BRIEF -> The word "roadmap" marks the lines you need; copy each of them from the data.

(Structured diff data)
**********
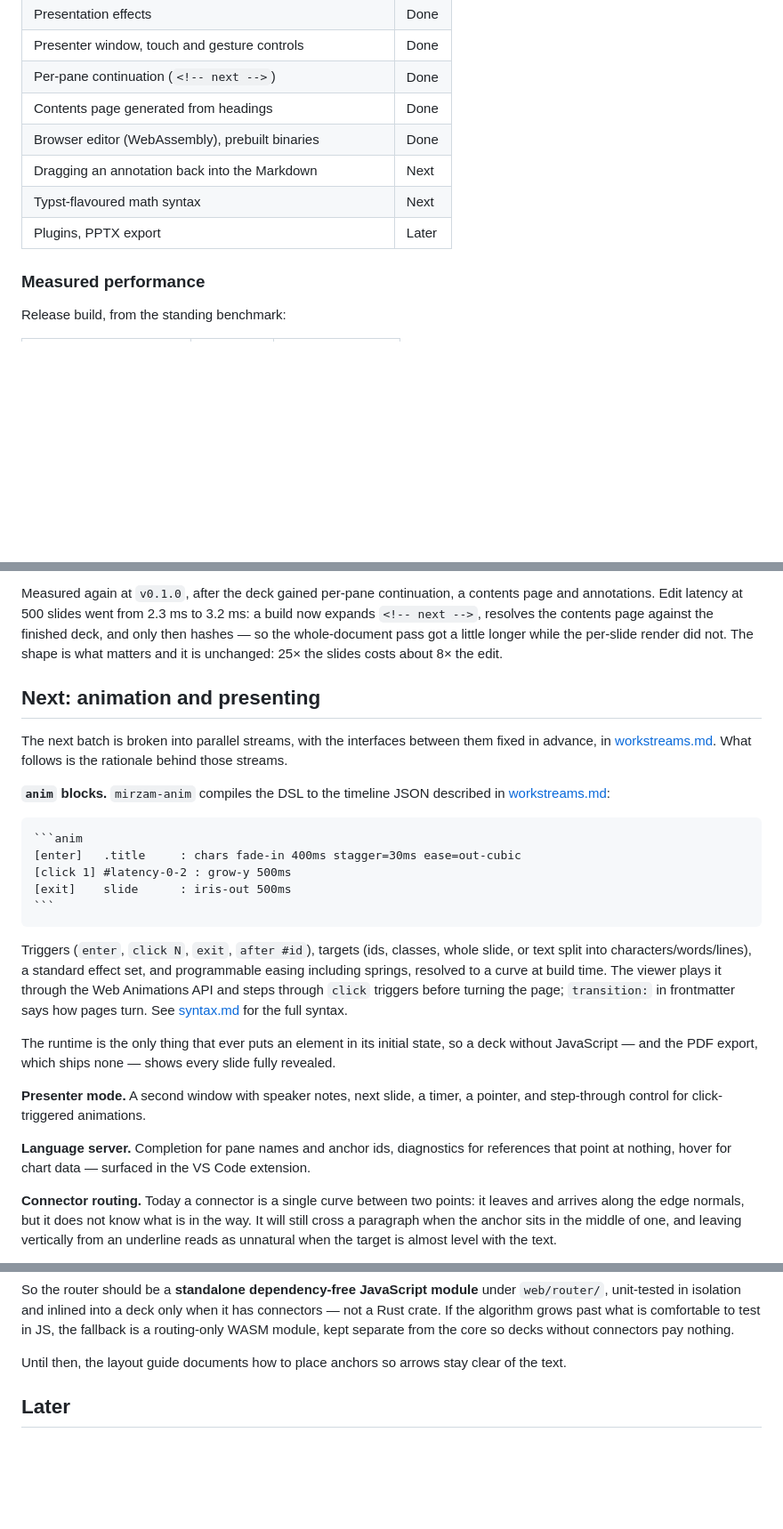
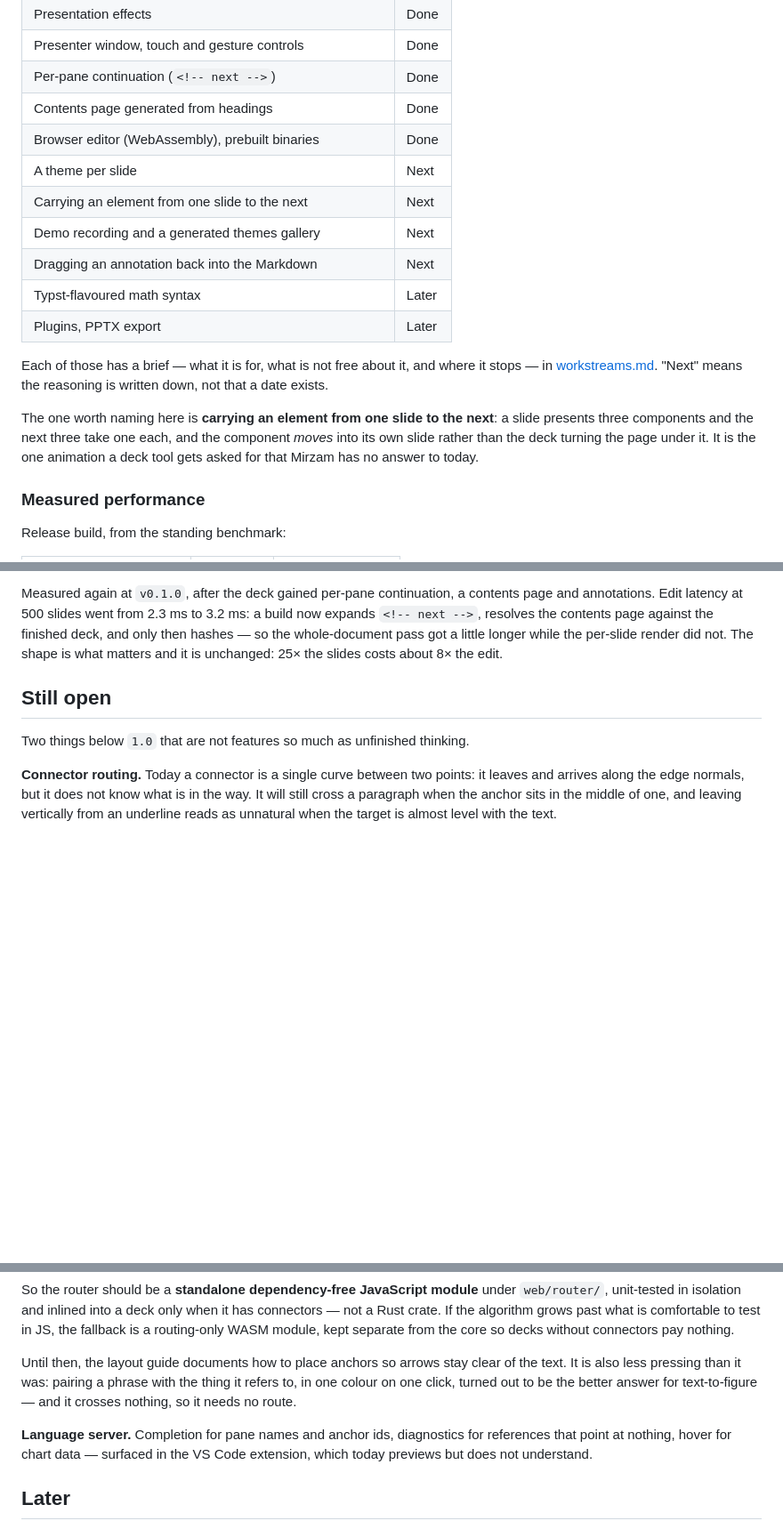
Before and after one commit to ayatough/Mirzam, a Markdown page: docs/roadmap.md, 3 parts joined by grey strips. Shown at 89% size. Rendered like a GitHub page; blank space fills up the shorter version.

`````diff
--- a/docs/roadmap.md
+++ b/docs/roadmap.md
@@ -36,9 +36,22 @@ will keep changing.
 | Per-pane continuation (`<!-- next -->`) | Done |
 | Contents page generated from headings | Done |
 | Browser editor (WebAssembly), prebuilt binaries | Done |
+| A theme per slide | Next |
+| Carrying an element from one slide to the next | Next |
+| Demo recording and a generated themes gallery | Next |
 | Dragging an annotation back into the Markdown | Next |
-| Typst-flavoured math syntax | Next |
+| Typst-flavoured math syntax | Later |
 | Plugins, PPTX export | Later |
+
+Each of those has a brief — what it is for, what is not free about it, and where
+it stops — in [workstreams.md](workstreams.md). "Next" means the reasoning is
+written down, not that a date exists.
+
+The one worth naming here is **carrying an element from one slide to the next**:
+a slide presents three components and the next three take one each, and the
+component *moves* into its own slide rather than the deck turning the page under
+it. It is the one animation a deck tool gets asked for that Mirzam has no answer
+to today.
 
 ### Measured performance
 
@@ -61,40 +74,9 @@ the finished deck, and only then hashes — so the whole-document pass got a
 little longer while the per-slide render did not. The shape is what matters and
 it is unchanged: 25× the slides costs about 8× the edit.
 
-## Next: animation and presenting
+## Still open
 
-The next batch is broken into parallel streams, with the interfaces between them
-fixed in advance, in [workstreams.md](workstreams.md). What follows is the
-rationale behind those streams.
-
-**`anim` blocks.** `mirzam-anim` compiles the DSL to the timeline JSON described
-in [workstreams.md](workstreams.md#c1-animation-timeline):
-
-````markdown
-```anim
-[enter]   .title     : chars fade-in 400ms stagger=30ms ease=out-cubic
-[click 1] #latency-0-2 : grow-y 500ms
-[exit]    slide      : iris-out 500ms
-```
-````
-
-Triggers (`enter`, `click N`, `exit`, `after #id`), targets (ids, classes, whole
-slide, or text split into characters/words/lines), a standard effect set, and
-programmable easing including springs, resolved to a curve at build time. The
-viewer plays it through the Web Animations API and steps through `click`
-triggers before turning the page; `transition:` in frontmatter says how pages
-turn. See [syntax.md](syntax.md#animations) for the full syntax.
-
-The runtime is the only thing that ever puts an element in its initial state, so
-a deck without JavaScript — and the PDF export, which ships none — shows every
-slide fully revealed.
-
-**Presenter mode.** A second window with speaker notes, next slide, a timer, a
-pointer, and step-through control for click-triggered animations.
-
-**Language server.** Completion for pane names and anchor ids, diagnostics for
-references that point at nothing, hover for chart data — surfaced in the VS Code
-extension.
+Two things below `1.0` that are not features so much as unfinished thinking.
 
 **Connector routing.** Today a connector is a single curve between two points: it
 leaves and arrives along the edge normals, but it does not know what is in the
@@ -122,7 +104,13 @@ test in JS, the fallback is a routing-only WASM module, kept separate from the
 core so decks without connectors pay nothing.
 
 Until then, the layout guide documents how to place anchors so arrows stay clear
-of the text.
+of the text. It is also less pressing than it was: pairing a phrase with the
+thing it refers to, in one colour on one click, turned out to be the better
+answer for text-to-figure — and it crosses nothing, so it needs no route.
+
+**Language server.** Completion for pane names and anchor ids, diagnostics for
+references that point at nothing, hover for chart data — surfaced in the VS Code
+extension, which today previews but does not understand.
 
 ## Later
 
`````
Also changed, not shown: docs/development.md (+50 -0 lines).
**********
ANSWER BELOW ->
Before and after one commit to ayatough/Mirzam, a Markdown page: docs/roadmap.md, 3 parts joined by grey strips. Shown at 89% size. Rendered like a GitHub page; blank space fills up the shorter version.
--- a/docs/roadmap.md
+++ b/docs/roadmap.md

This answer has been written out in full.